This opinion will be unpublished and

may not be cited except as provided by

Minn.
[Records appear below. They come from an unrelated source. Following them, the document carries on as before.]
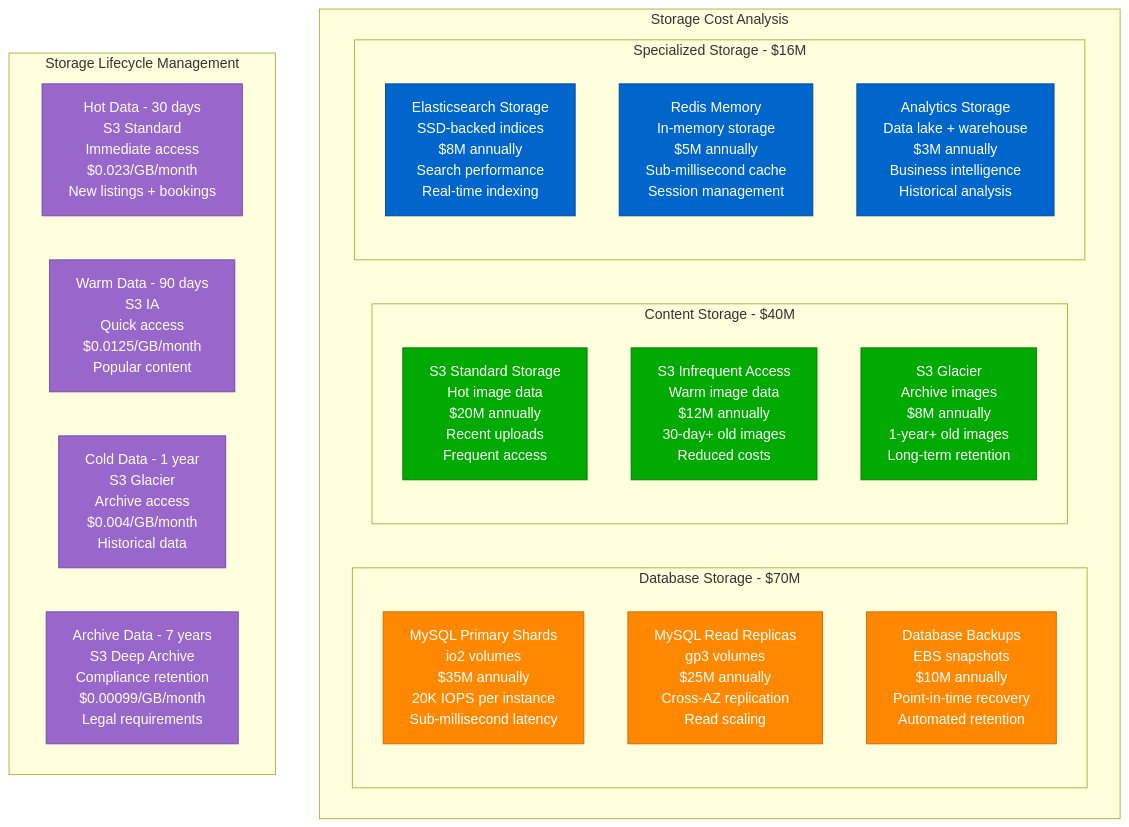
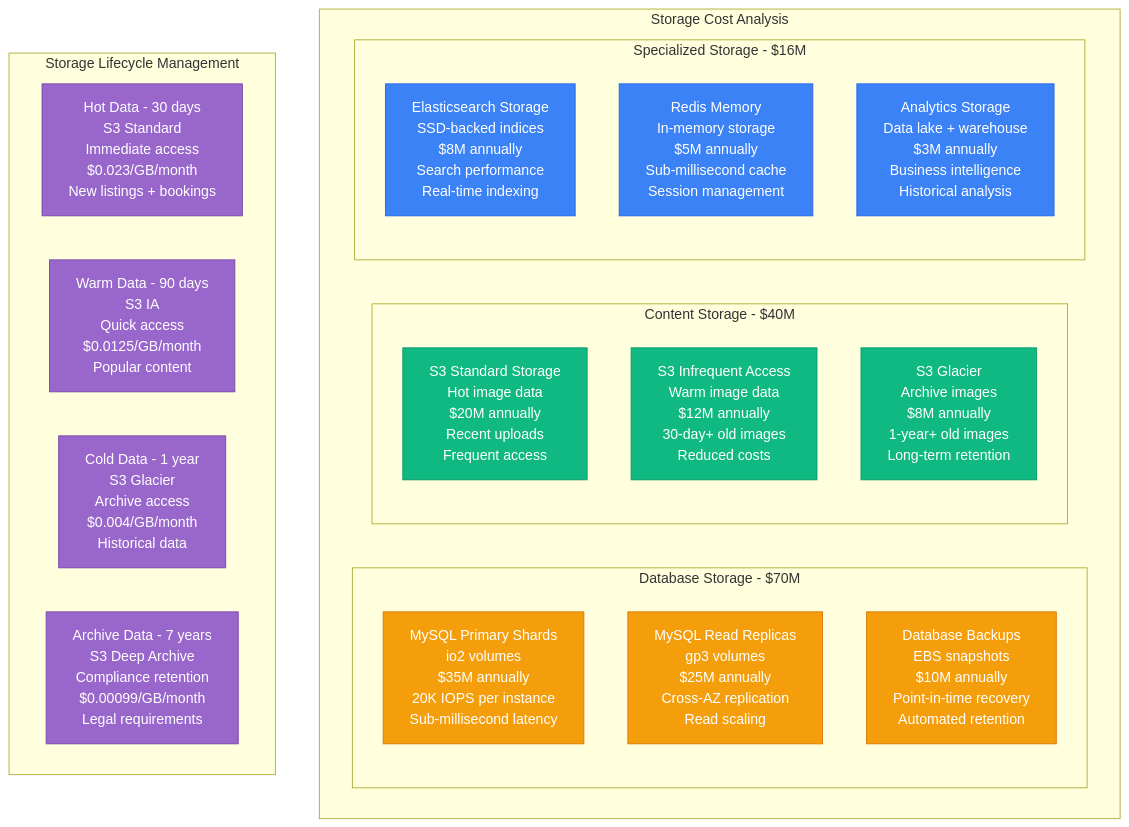
The third of 6 diagrams in site/docs/systems/airbnb/cost-breakdown.md (deepaucksharma/DS), drawn with Mermaid before and after one commit. The commit also changed other lines of this file and 303 other files, not shown here.

````diff
--- a/site/docs/systems/airbnb/cost-breakdown.md
+++ b/site/docs/systems/airbnb/cost-breakdown.md
@@ -128,49 +128,49 @@
 ```mermaid
 graph TB
     subgraph StorageBreakdown[Storage Cost Analysis]
         subgraph DatabaseStorage[Database Storage - $70M]
             MySQLPrimary[MySQL Primary Shards<br/>io2 volumes<br/>$35M annually<br/>20K IOPS per instance<br/>Sub-millisecond latency]
 
             MySQLReplicas[MySQL Read Replicas<br/>gp3 volumes<br/>$25M annually<br/>Cross-AZ replication<br/>Read scaling]
 
             BackupSnapshots[Database Backups<br/>EBS snapshots<br/>$10M annually<br/>Point-in-time recovery<br/>Automated retention]
         end
 
         subgraph ContentStorage[Content Storage - $40M]
             S3Standard[S3 Standard Storage<br/>Hot image data<br/>$20M annually<br/>Recent uploads<br/>Frequent access]
 
             S3IA[S3 Infrequent Access<br/>Warm image data<br/>$12M annually<br/>30-day+ old images<br/>Reduced costs]
 
             S3Glacier[S3 Glacier<br/>Archive images<br/>$8M annually<br/>1-year+ old images<br/>Long-term retention]
         end
 
         subgraph SpecializedStorage[Specialized Storage - $16M]
             ElasticsearchStorage[Elasticsearch Storage<br/>SSD-backed indices<br/>$8M annually<br/>Search performance<br/>Real-time indexing]
 
             RedisMemory[Redis Memory<br/>In-memory storage<br/>$5M annually<br/>Sub-millisecond cache<br/>Session management]
 
             AnalyticsStorage[Analytics Storage<br/>Data lake + warehouse<br/>$3M annually<br/>Business intelligence<br/>Historical analysis]
         end
     end
 
     %% Storage lifecycle optimization
     subgraph StorageLifecycle[Storage Lifecycle Management]
         HotData[Hot Data - 30 days<br/>S3 Standard<br/>Immediate access<br/>$0.023/GB/month<br/>New listings + bookings]
 
         WarmData[Warm Data - 90 days<br/>S3 IA<br/>Quick access<br/>$0.0125/GB/month<br/>Popular content]
 
         ColdData[Cold Data - 1 year<br/>S3 Glacier<br/>Archive access<br/>$0.004/GB/month<br/>Historical data]
 
         ArchiveData[Archive Data - 7 years<br/>S3 Deep Archive<br/>Compliance retention<br/>$0.00099/GB/month<br/>Legal requirements]
     end
 
-    classDef databaseStyle fill:#FF8800,stroke:#CC6600,color:#fff
-    classDef contentStyle fill:#00AA00,stroke:#007700,color:#fff
-    classDef specializedStyle fill:#0066CC,stroke:#004499,color:#fff
+    classDef databaseStyle fill:#F59E0B,stroke:#D97706,color:#fff
+    classDef contentStyle fill:#10B981,stroke:#059669,color:#fff
+    classDef specializedStyle fill:#3B82F6,stroke:#2563EB,color:#fff
     classDef lifecycleStyle fill:#9966CC,stroke:#7744AA,color:#fff
 
     class MySQLPrimary,MySQLReplicas,BackupSnapshots databaseStyle
     class S3Standard,S3IA,S3Glacier contentStyle
     class ElasticsearchStorage,RedisMemory,AnalyticsStorage specializedStyle
     class HotData,WarmData,ColdData,ArchiveData lifecycleStyle
 ```
````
Stat. § 480A.08, subd. 3 (2004).






In the Matter of the Civil Commitment of:

Anna Halvorson.


Filed January 17, 2006

Affirmed in part, reversed in part, and remanded
Klaphake, Judge


Hennepin County District Court

File No. 27-MH-PR-05-658


Mary Ferris Jensen, 270 Grain Exchange North, 301 Fourth Avenue South, Minneapolis MN 55415 (for appellant Halvorson)


Amy Klobuchar, Hennepin County Attorney, John L. Kirwin, Assistant County Attorney, Adult Services Section, A-2000 Government Center, 300 South Sixth Street, Minneapolis, MN  55487 (for respondent Hennepin County)


            Considered and decided by Klaphake, Presiding Judge, Halbrooks, Judge, and Crippen, Judge.*

U N P U B L I S H E D   O P I N I O N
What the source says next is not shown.